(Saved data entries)
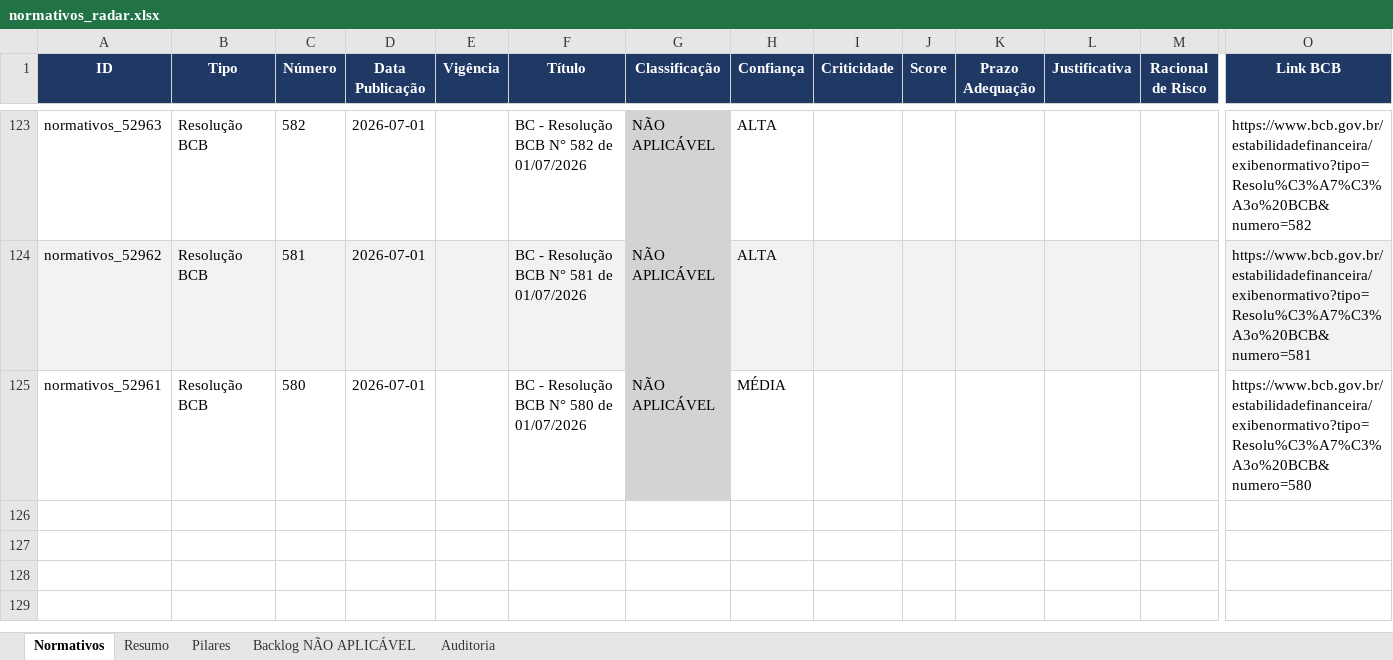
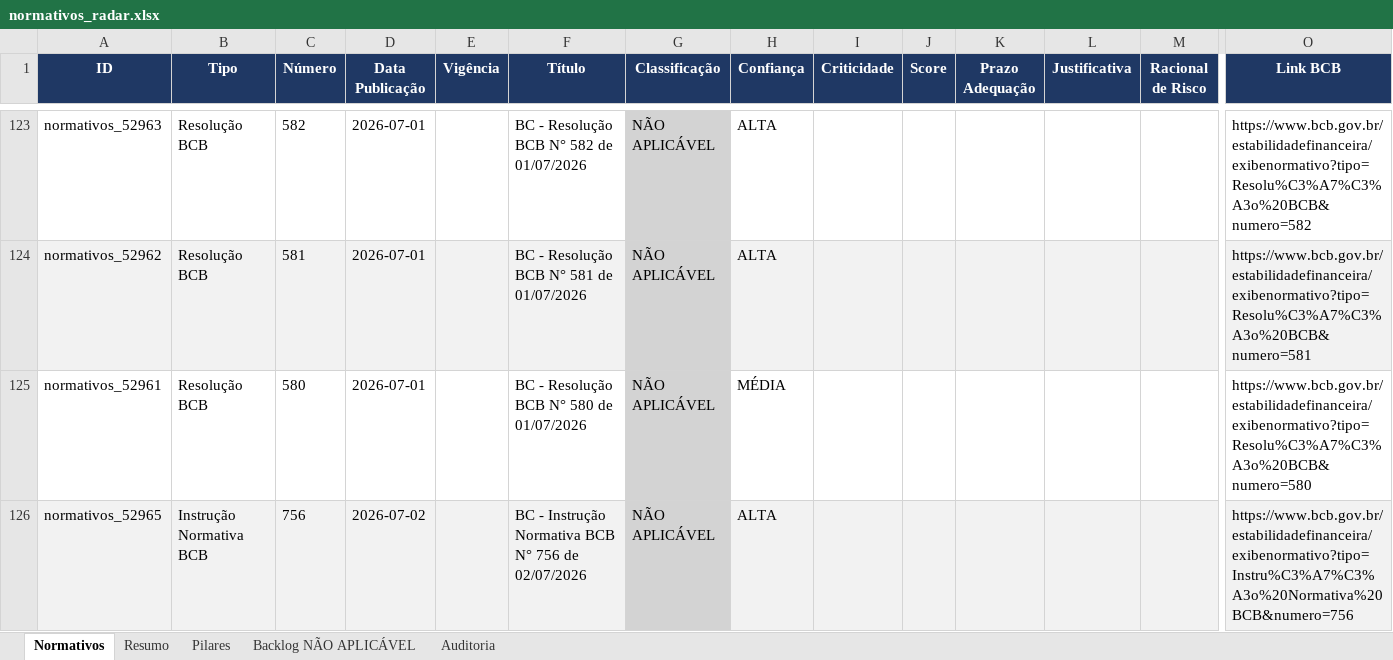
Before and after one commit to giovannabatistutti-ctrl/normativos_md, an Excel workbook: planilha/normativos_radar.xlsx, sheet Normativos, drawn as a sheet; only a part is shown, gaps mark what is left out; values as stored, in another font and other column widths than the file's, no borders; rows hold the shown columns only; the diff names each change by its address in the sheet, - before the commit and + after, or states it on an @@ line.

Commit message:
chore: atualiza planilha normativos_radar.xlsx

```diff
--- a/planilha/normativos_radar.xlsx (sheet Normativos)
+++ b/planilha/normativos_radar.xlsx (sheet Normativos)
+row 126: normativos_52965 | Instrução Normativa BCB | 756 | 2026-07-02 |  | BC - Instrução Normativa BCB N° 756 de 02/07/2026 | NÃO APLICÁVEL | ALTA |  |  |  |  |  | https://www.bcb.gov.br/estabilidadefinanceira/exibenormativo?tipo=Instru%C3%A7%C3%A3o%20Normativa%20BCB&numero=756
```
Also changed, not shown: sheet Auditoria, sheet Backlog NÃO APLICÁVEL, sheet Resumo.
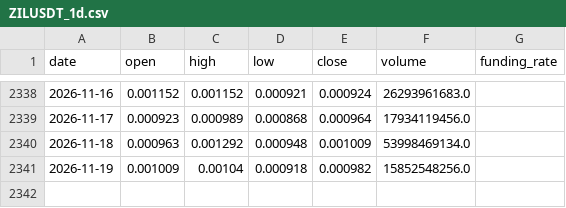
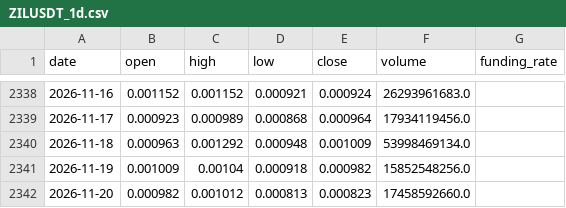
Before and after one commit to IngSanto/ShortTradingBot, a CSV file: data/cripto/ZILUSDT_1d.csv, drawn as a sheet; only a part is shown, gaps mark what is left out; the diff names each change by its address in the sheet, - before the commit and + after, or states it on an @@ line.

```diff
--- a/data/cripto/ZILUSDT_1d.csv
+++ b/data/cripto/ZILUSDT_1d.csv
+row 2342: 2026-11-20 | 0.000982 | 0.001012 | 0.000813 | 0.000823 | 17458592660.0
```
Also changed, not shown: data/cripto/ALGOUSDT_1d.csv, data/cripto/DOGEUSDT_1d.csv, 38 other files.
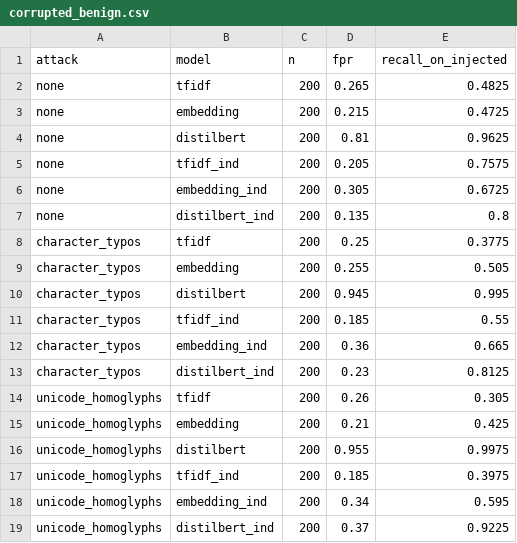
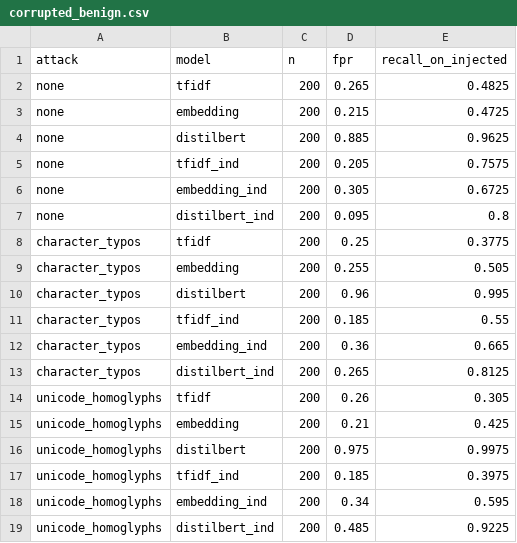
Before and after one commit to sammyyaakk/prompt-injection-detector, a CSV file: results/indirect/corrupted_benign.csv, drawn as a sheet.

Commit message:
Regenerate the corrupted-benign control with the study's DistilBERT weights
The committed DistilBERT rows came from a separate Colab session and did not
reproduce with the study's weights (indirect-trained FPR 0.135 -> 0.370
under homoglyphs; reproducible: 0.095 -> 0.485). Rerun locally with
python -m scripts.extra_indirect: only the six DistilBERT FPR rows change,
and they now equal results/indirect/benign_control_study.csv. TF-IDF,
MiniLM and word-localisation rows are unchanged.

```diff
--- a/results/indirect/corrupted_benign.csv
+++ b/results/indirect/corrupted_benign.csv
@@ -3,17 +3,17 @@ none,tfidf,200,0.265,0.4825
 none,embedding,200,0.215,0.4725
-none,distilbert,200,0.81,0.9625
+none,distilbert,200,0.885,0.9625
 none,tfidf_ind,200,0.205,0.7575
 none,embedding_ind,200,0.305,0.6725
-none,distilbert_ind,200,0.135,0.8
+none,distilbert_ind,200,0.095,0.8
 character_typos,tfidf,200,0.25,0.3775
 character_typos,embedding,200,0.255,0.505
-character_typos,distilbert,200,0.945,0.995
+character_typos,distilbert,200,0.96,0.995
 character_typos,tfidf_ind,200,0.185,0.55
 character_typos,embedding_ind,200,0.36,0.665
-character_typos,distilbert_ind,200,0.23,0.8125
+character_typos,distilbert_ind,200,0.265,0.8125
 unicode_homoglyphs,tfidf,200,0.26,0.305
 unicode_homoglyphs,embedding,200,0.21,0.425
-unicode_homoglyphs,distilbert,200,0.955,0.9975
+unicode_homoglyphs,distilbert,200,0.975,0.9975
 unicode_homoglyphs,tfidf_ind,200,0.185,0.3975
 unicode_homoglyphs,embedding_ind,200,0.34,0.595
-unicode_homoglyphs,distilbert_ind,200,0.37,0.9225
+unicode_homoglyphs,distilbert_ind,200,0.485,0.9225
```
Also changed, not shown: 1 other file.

- What the task asks -
Each record above is to be written out exactly; the pictures are not.

- Solution for this exercise -
Before and after one commit to giovannabatistutti-ctrl/normativos_md, an Excel workbook: planilha/normativos_radar.xlsx, sheet Normativos, drawn as a sheet; only a part is shown, gaps mark what is left out; values as stored, in another font and other column widths than the file's, no borders; rows hold the shown columns only; the diff names each change by its address in the sheet, - before the commit and + after, or states it on an @@ line.

Commit message:
chore: atualiza planilha normativos_radar.xlsx

```diff
--- a/planilha/normativos_radar.xlsx (sheet Normativos)
+++ b/planilha/normativos_radar.xlsx (sheet Normativos)
+row 126: normativos_52965 | Instrução Normativa BCB | 756 | 2026-07-02 |  | BC - Instrução Normativa BCB N° 756 de 02/07/2026 | NÃO APLICÁVEL | ALTA |  |  |  |  |  | https://www.bcb.gov.br/estabilidadefinanceira/exibenormativo?tipo=Instru%C3%A7%C3%A3o%20Normativa%20BCB&numero=756
```
Also changed, not shown: sheet Auditoria, sheet Backlog NÃO APLICÁVEL, sheet Resumo.
Before and after one commit to IngSanto/ShortTradingBot, a CSV file: data/cripto/ZILUSDT_1d.csv, drawn as a sheet; only a part is shown, gaps mark what is left out; the diff names each change by its address in the sheet, - before the commit and + after, or states it on an @@ line.

```diff
--- a/data/cripto/ZILUSDT_1d.csv
+++ b/data/cripto/ZILUSDT_1d.csv
+row 2342: 2026-11-20 | 0.000982 | 0.001012 | 0.000813 | 0.000823 | 17458592660.0
```
Also changed, not shown: data/cripto/ALGOUSDT_1d.csv, data/cripto/DOGEUSDT_1d.csv, 38 other files.
Before and after one commit to sammyyaakk/prompt-injection-detector, a CSV file: results/indirect/corrupted_benign.csv, drawn as a sheet.

Commit message:
Regenerate the corrupted-benign control with the study's DistilBERT weights
The committed DistilBERT rows came from a separate Colab session and did not
reproduce with the study's weights (indirect-trained FPR 0.135 -> 0.370
under homoglyphs; reproducible: 0.095 -> 0.485). Rerun locally with
python -m scripts.extra_indirect: only the six DistilBERT FPR rows change,
and they now equal results/indirect/benign_control_study.csv. TF-IDF,
MiniLM and word-localisation rows are unchanged.

```diff
--- a/results/indirect/corrupted_benign.csv
+++ b/results/indirect/corrupted_benign.csv
@@ -3,17 +3,17 @@ none,tfidf,200,0.265,0.4825
 none,embedding,200,0.215,0.4725
-none,distilbert,200,0.81,0.9625
+none,distilbert,200,0.885,0.9625
 none,tfidf_ind,200,0.205,0.7575
 none,embedding_ind,200,0.305,0.6725
-none,distilbert_ind,200,0.135,0.8
+none,distilbert_ind,200,0.095,0.8
 character_typos,tfidf,200,0.25,0.3775
 character_typos,embedding,200,0.255,0.505
-character_typos,distilbert,200,0.945,0.995
+character_typos,distilbert,200,0.96,0.995
 character_typos,tfidf_ind,200,0.185,0.55
 character_typos,embedding_ind,200,0.36,0.665
-character_typos,distilbert_ind,200,0.23,0.8125
+character_typos,distilbert_ind,200,0.265,0.8125
 unicode_homoglyphs,tfidf,200,0.26,0.305
 unicode_homoglyphs,embedding,200,0.21,0.425
-unicode_homoglyphs,distilbert,200,0.955,0.9975
+unicode_homoglyphs,distilbert,200,0.975,0.9975
 unicode_homoglyphs,tfidf_ind,200,0.185,0.3975
 unicode_homoglyphs,embedding_ind,200,0.34,0.595
-unicode_homoglyphs,distilbert_ind,200,0.37,0.9225
+unicode_homoglyphs,distilbert_ind,200,0.485,0.9225
```
Also changed, not shown: 1 other file.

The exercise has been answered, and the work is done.